The Reentry Struggles Of Kathryn Elwood

By Chuck Armsbury

She was in prison for six years, and has now been out for six years. "I will do anything I can to help and make people more aware that there is hope! It is very hard to live a life in the shadows of incarceration," wrote Kathryn Elwood in an email to our office. Yet, she writes with confidence and uncommon resolve to overcome the staggering difficulties finding employment. In a 2000 Razor Wire photo Kathryn was one of several female prisoners posing together whose combined sentences totaled over 227 years.

"I know that there is basically nowhere to turn! My fiance and I just moved back to San Diego from Arizona and experienced a system that's completely BROKEN! We were denied job placement assistance because we didn't just get out of prison. We were like, why is this happening? We were appalled! We were devastated!! Here we were, ex-felons that have been out of prison/jail for a very long time w/o incident -- 3 children to support, 1 on the way -- and we were being denied assistance because we didn't just commit a crime. It was the weirdest thing in the world! An Arizona job center (that said it helps felons) would not help us at all! It just seemed as though we were experiencing a brick wall for simply trying to work," wrote Kathryn.

She has been in contact with several California officials -- including Governor Arnold Schwarzenegger, CA. Majority Leader Alberto Torrico's office, Senator Diane Feinstein, and Senator Barbara Boxer -- to ask why ex-felons can't find jobs and why pregnant mothers like herself are being denied food stamps if once convicted for a drug felony committed after 1997.

For those of you that have, "be prepared to show proof of participating in some type of drug-treatment. This applies to anyone trying to get assistance in California. Arizona will just flat out deny anyone," claims Kathryn.

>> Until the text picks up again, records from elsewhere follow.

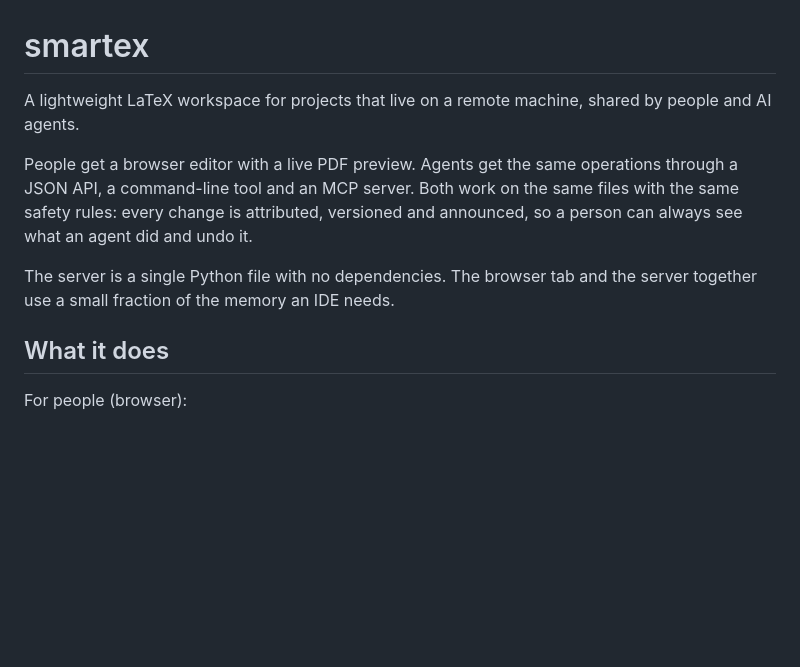
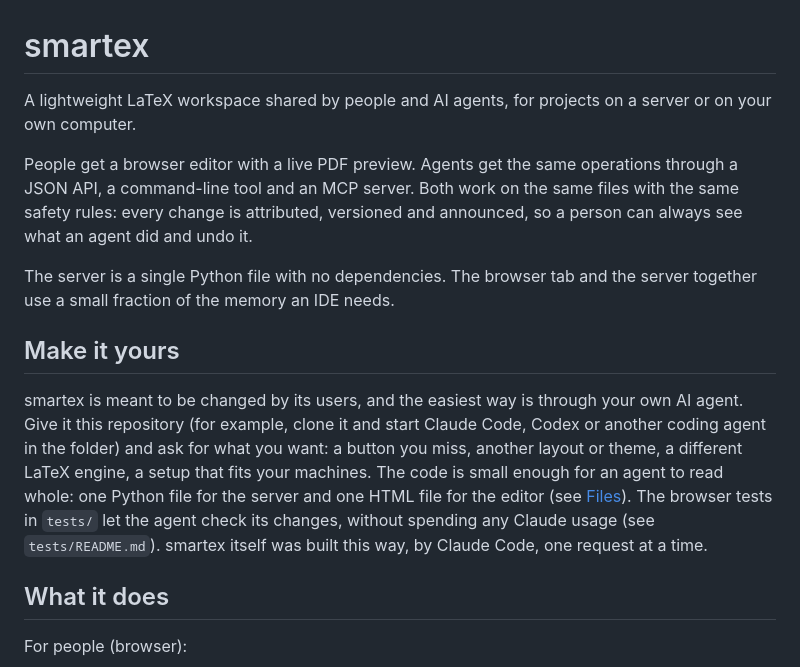
Before and after one commit to vesofilev/smartex, a Markdown page: README.md, the part around the change. GitHub-like rendering; blank space fills up the shorter version.

Commit message:
README: invite users to have their own agents customize smartex
Also say that it runs on a server or your own computer, and use a
documentation address (192.0.2.10) in the reverse-proxy example.

Co-Authored-By: Claude Opus 5.5 <noreply@anthropic.com>
Claude-Session: https://claude.ai/code/session_0111MD8iJbPbW1wn4GpTXiKd

```diff
--- a/README.md
+++ b/README.md
@@ -1,6 +1,6 @@
 # smartex
 
-A lightweight LaTeX workspace for projects that live on a remote machine, shared by people and AI agents.
+A lightweight LaTeX workspace shared by people and AI agents, for projects on a server or on your own computer.
 
 People get a browser editor with a live PDF preview. Agents get the same operations through a JSON API,
 a command-line tool and an MCP server. Both work on the same files with the same safety rules: every
@@ -8,6 +8,16 @@ change is attributed, versioned and announced, so a person can always see what a
 
 The server is a single Python file with no dependencies. The browser tab and the server together use a
 small fraction of the memory an IDE needs.
+
+## Make it yours
+
+smartex is meant to be changed by its users, and the easiest way is through your own AI agent. Give it
+this repository (for example, clone it and start Claude Code, Codex or another coding agent in the folder)
+and ask for what you want: a button you miss, another layout or theme, a different LaTeX engine, a setup
+that fits your machines. The code is small enough for an agent to read whole: one Python file for the
+server and one HTML file for the editor (see [Files](#files)). The browser tests in `tests/` let the agent
+check its changes, without spending any Claude usage (see `tests/README.md`). smartex itself was built
+this way, by Claude Code, one request at a time.
 
 ## What it does
 
```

Kathryn Elwood is second from left, back row in this photo reprinted from the May/June 2000 issue of The Razor Wire. The women pictured were serving a combined total of 227 years at the federal prison camp in Phoenix, AZ.

Kathryn has put her in-prison organizing skills to good work on the outside on behalf of prisoners she left behind. Though many prisoners promise to 'keep up the struggle' after release, Kathryn is someone who really did, and did so because as she stated, "I am VERY passionate about helping people and making people understand that NOT everyone who's been to prison is a horrible person!"

A people's champion, Kathryn has strong memories of prison events she organized, of fighting for furloughs, toilet paper and recreation prizes, "to name a couple of subjects." She contacted our office with questions about how to get Federal legislation introduced to give people an option to have felonies expunged after several years successful reentry. How would it work?

"I would like to put together a message board or something of that nature featuring all of the felons (called "Faces of Felons") that have a story, are upstanding members of society, and the impact of having felonies and how it has made them somewhat "disabled, inferior, and unworthy" of obtaining viable employment. I would like to then present it to our legislators and see where it goes from there," offers Kathryn.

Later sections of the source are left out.